Foundations of Quantum Programming discusses how new programming methodologies and technologies developed for current computers can be extended to exploit the unique power of quantum computers, which promise dramatic advantages in processing speed over currently available computer systems. Governments and industries around the globe are now investing vast amounts of money with the expectation of building practical quantum computers. Drawing upon years of experience and research in quantum computing research and using numerous examples and illustrations, Mingsheng Ying has created a very useful reference on quantum programming languages and important tools and techniques required for quantum programming, making the book a valuable resource for academics, researchers, and developers.
- Demystifies the theory of quantum programming using a step-by-step approach
- Covers the interdisciplinary nature of quantum programming by providing examples from many different fields including, engineering, computer science, medicine, and life sciences
- Includes techniques and tools to solve complex control flow patterns and synchronize computations
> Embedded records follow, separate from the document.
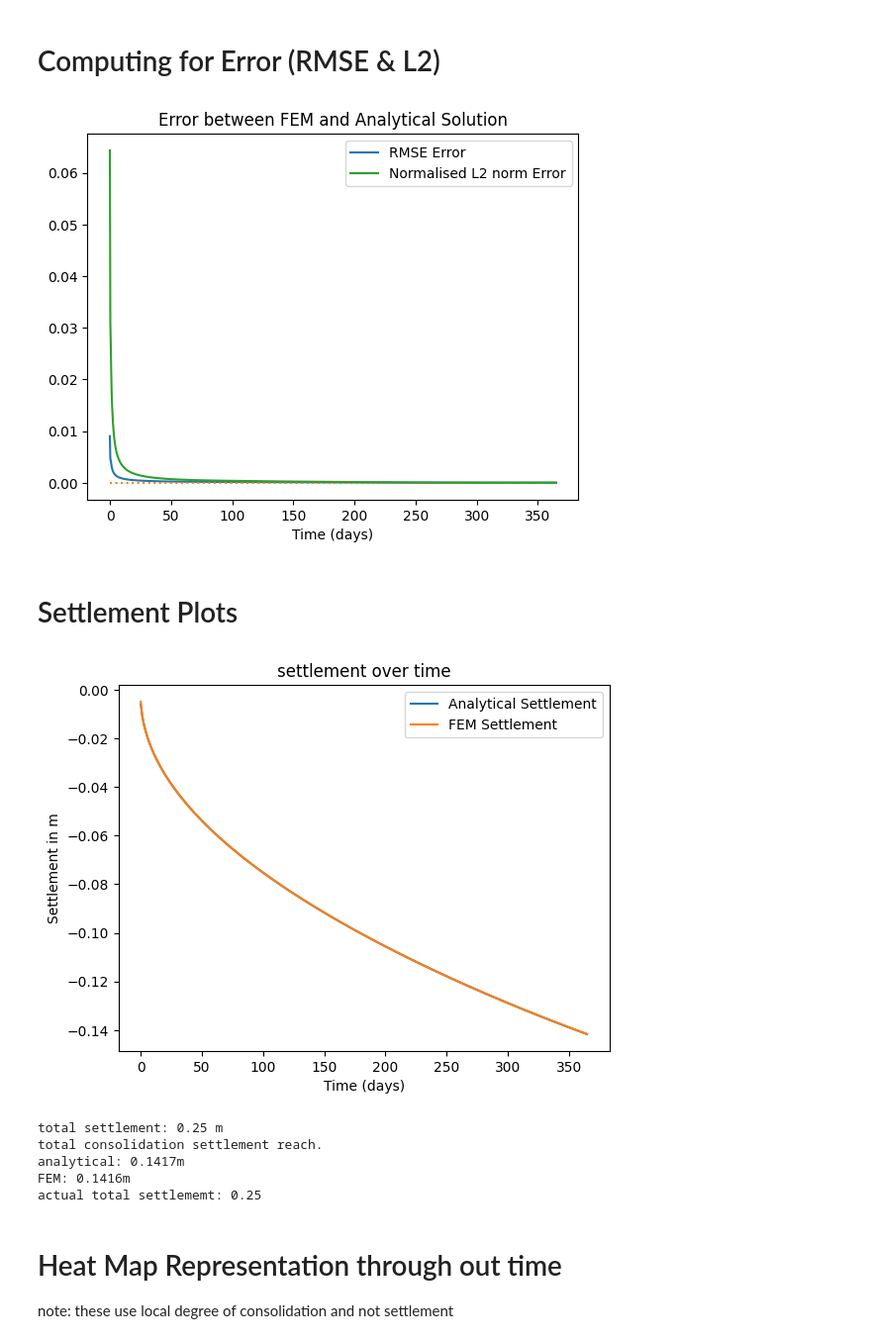
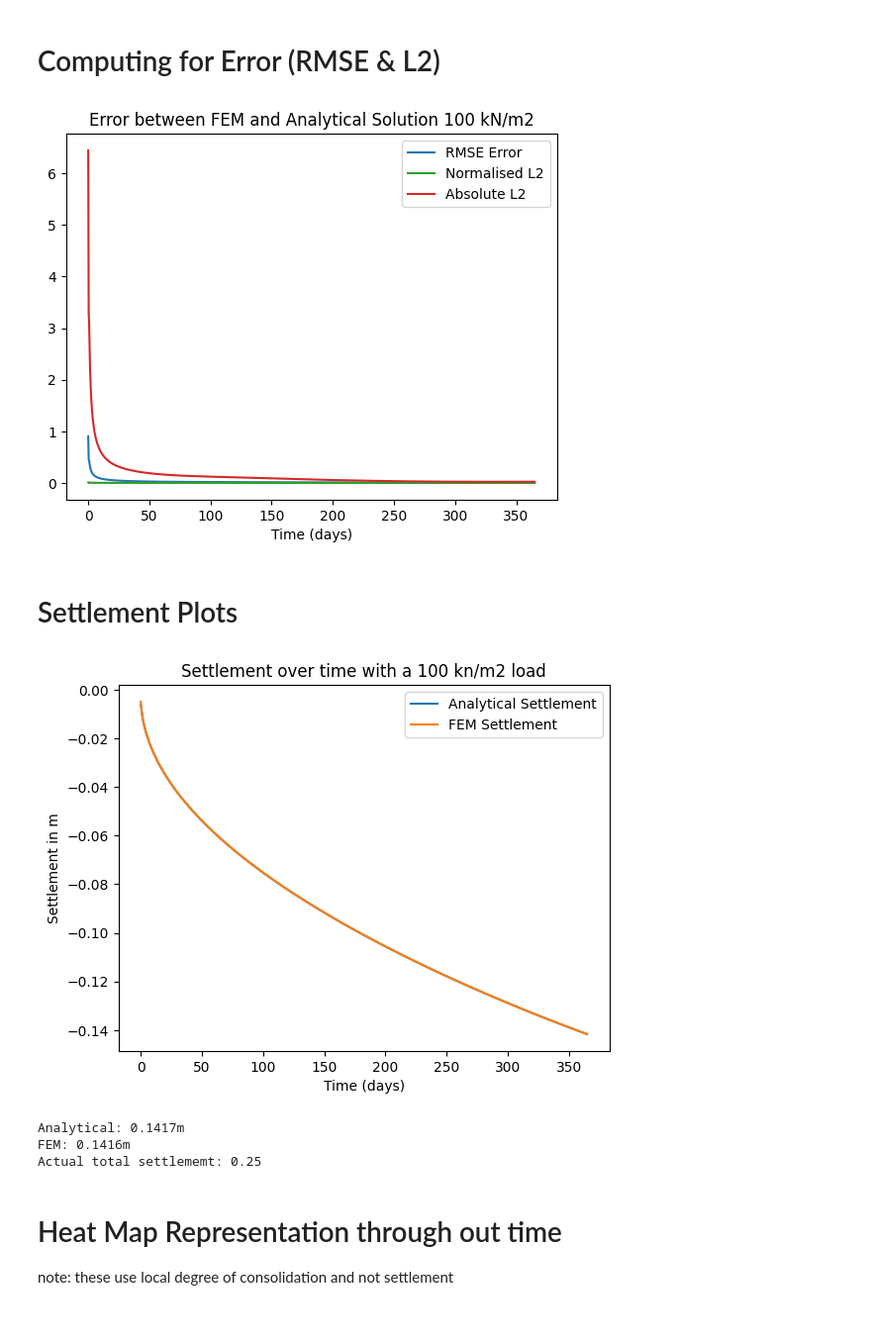
Before and after one commit to monkeybeastking/Geotechnical-Consolidation-FEM, a Jupyter notebook: docs/doc1 - 1D Terazaghi.ipynb, the cells around one changed output. Shown at 99% size. Saved outputs shown, nothing was run; the diff lists cells and outputs as text; code cells hidden in the pictures.

```diff
--- a/docs/doc1 - 1D Terazaghi.ipynb
+++ b/docs/doc1 - 1D Terazaghi.ipynb
@@ -99,11 +98,11 @@ Total Settlement             = 0.2500 m
 Single Layered FEnicsx Solver, showing outputted local degree of consolidation solution.
 # %%
 # plotting fenicsx data. to note purposely choicen different t or time_step+1 as fenicsx gives t+1 results due to uh ands
-fem_cdata = Get_Terazaghi1D_FEA(H, num, P, Tx, time_step, Cv, 0, True) # 0 as we are using uniform force
-Z = -np.linspace(0, H, num = nodes)
-T = np.linspace(0,(Tx/(60*60*24)), num= time_step)
-fem_cdata = pd.DataFrame(fem_cdata, columns = Z, index = T)
+fem_cdata, fem_udata = Get_Terazaghi1D_FEA(H, num, P, Tx, time_step, Cv, 0, True) # 0 as we are using uniform force
+fem_depths = -np.linspace(0, H, num = nodes)
+time = np.linspace(0,(Tx/(60*60*24)), num= time_step)
 
-fem_cdata
+A = pd.DataFrame(fem_udata, columns = fem_depths, index = time)
+A
 # %% [output]
 |  | -0.0 | -0.1 | -0.2 | -0.3 | -0.4 | -0.5 | -0.6 | -0.7 | -0.8 | -0.9 | ... | ... |
@@ -124,10 +123,10 @@ fem_cdata
 Showing outputted local degree of consolidation solution.
 # %%
 # analytical solution plotitng
-analytical_cdata, a_Z, = Get_Terazaghi1d_Analytical(H, Tx, time_step, num, Cv, N_terms)
-a_T = np.linspace(0, Tx/(60*60*24), time_step, dtype=float)
-analytical_cdata = pd.DataFrame(analytical_cdata, columns= -a_Z, index= a_T)
+analytical_cdata, analytical_udata, depth, time = Get_Terazaghi1d_Analytical(H, num, P, Tx, time_step, Cv, N_terms)
 
-analytical_cdata
+
+B = pd.DataFrame(analytical_udata, columns= -depth, index= time) # showing result table
+B
 # %% [output]
 |  | -0.0 | -0.1 | -0.2 | -0.3 | -0.4 | -0.5 | -0.6 | -0.7 | -0.8 | -0.9 | ... | ... |
@@ -147,27 +146,30 @@ analytical_cdata
 # Computing for Error (RMSE & L2)
 # %%
 # assumes that the t and z for both data is identical in which it is
-error = fem_cdata - analytical_cdata
-#RMSE error per time step
+error = fem_udata - analytical_udata
+
+# RMSE error per time step
 RMSE = np.sqrt((error**2).mean(axis = 1))
+
+
 # Normalised L2 norm error
 num = (error**2).sum(axis = 1)
-den = (analytical_cdata**2).sum(axis = 1)
-E_L2 = np.sqrt(num / (den+ 1e-12))
-time = np.linspace(0, (Tx/(60*60*24)), time_step)
-
+den = (analytical_udata**2).sum(axis = 1)
+norm_L2 = np.sqrt(num / (den + 1e-12))
+abs_L2 = np.sqrt(num)
 
 # plotting err
 plt.figure()
 plt.plot(time, RMSE, label = "RMSE Error")
 plt.plot([0,np.max(time)],[0,0], linestyle ="dotted")  # Please change for capture of map
-plt.plot(time, E_L2, label = "Normalised L2 norm Error")
+plt.plot(time, norm_L2, label = "Normalised L2")
+plt.plot(time,abs_L2, label = "Absolute L2")
 plt.xlabel("Time (days)")
 plt.legend()
-plt.title("Error between FEM and Analytical Solution")
+plt.title( f"Error between FEM and Analytical Solution {P} kN/m2")
 plt.show()
 # %% [output]
-[figure, old version]
+[figure, new version]
 # %% [markdown]
 # Settlement Plots
 # %%
@@ -182,18 +184,14 @@ plt.plot(time, -fem_settlement, label="FEM Settlement")
 plt.xlabel("Time (days)")
 plt.ylabel("Settlement in m")
 plt.legend()
-plt.title("settlement over time")
+plt.title(f"Settlement over time with a {P} kn/m2 load")
 plt.show()
-print(f"total settlement: {total_settlement} m")
-
-print(f"total consolidation settlement reach. \nanalytical: {np.max(analytical_settlement):.4f}m \nFEM: {np.max(fem_settlement):.4}m \nactual total settlememt: {total_settlement:.4} ")
+print(f"Analytical: {np.max(analytical_settlement):.4f}m \nFEM: {np.max(fem_settlement):.4}m \nActual total settlememt: {total_settlement:.4} ")
 # %% [output]
-[figure, old version]
+[figure, new version]
-total settlement: 0.25 m
-total consolidation settlement reach.
-analytical: 0.1417m
+Analytical: 0.1417m
 FEM: 0.1416m
-actual total settlememt: 0.25
+Actual total settlememt: 0.25
 # %% [markdown]
 # Heat Map Representation through out time
 note: these use local degree of consolidation and not settlement
```
Also changed, not shown: parts of 8 cells of this notebook, 3 other files.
- Presents a coherent and self-contained treatment that will be valuable for academics and industrial researchers and developers
Mingsheng Ying (h-index: 34) is currently a Distinguished Professor at the University of Technology Sydney (UTS) and Research Director of the Center for Quantum Computation and Intelligent Systems, at UTS. He was the Cheung Kong Chair Professor, in the Department of Computer Science and the Scientific Director of the National Key Laboratory of Intelligent Technology and Systems at Tsinghua University. His research interests are quantum computation and quantum information, programming language theory and artificial intelligence. In 2008 he received The National Science and Technology Award for contributions in computer science from China.
He is an Associate Editor of Artificial Intelligence (Elsevier) and he has published more than 100 papers in top international journals and conferences such as ACM Transactions on Programming Languages and Systems, Artificial Intelligence, IEEE Transactions on Information Theory, IEEE Transactions on Software Engineering, Information and Computation, Journal of Computer and System Sciences, Physical Review Letters, POPL, CONCUR, IJCAI. He is also the author of the book Topology in Process Calculus - Approximate Correctness and Infinite Evolution of Concurrent Programs (Springer 2001).